§ PROBLEM TO WORK ON: What is needed is the full listing written out exactly, minus the pictures.

___

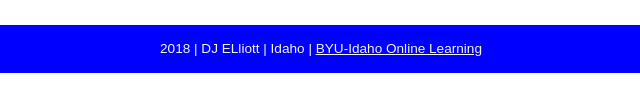
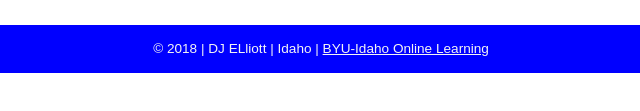
Before and after one commit to djelliottt/djelliottt-github.io, a plain HTML site: page index.html in a window 1280 px wide. Shown: the part 447-558 px from the top of the page, 319-959 px from the left. Drawn offline with Linux system fonts and the light colour scheme.

Commit message:
updated copy write

```diff
--- a/index.html
+++ b/index.html
@@ -16,7 +16,7 @@
         <h1> CIT 230 - Assignment Portal</h1>
     <li>Lesson ##: <a href="#">Assignment Label</a></li></main>
     <footer>
-    <p>2018 | DJ ELliott | Idaho | <a href="http://www.byui.edu/online">BYU-Idaho Online Learning</a></p>
+    <p>&copy; 2018 | DJ ELliott | Idaho | <a href="http://www.byui.edu/online">BYU-Idaho Online Learning</a></p>
 
     </footer>
 
```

___

§ OUTPUT FOR THIS EXERCISE:
Before and after one commit to djelliottt/djelliottt-github.io, a plain HTML site: page index.html in a window 1280 px wide. Shown: the part 447-558 px from the top of the page, 319-959 px from the left. Drawn offline with Linux system fonts and the light colour scheme.

Commit message:
updated copy write

```diff
--- a/index.html
+++ b/index.html
@@ -16,7 +16,7 @@
         <h1> CIT 230 - Assignment Portal</h1>
     <li>Lesson ##: <a href="#">Assignment Label</a></li></main>
     <footer>
-    <p>2018 | DJ ELliott | Idaho | <a href="http://www.byui.edu/online">BYU-Idaho Online Learning</a></p>
+    <p>&copy; 2018 | DJ ELliott | Idaho | <a href="http://www.byui.edu/online">BYU-Idaho Online Learning</a></p>
 
     </footer>
 
```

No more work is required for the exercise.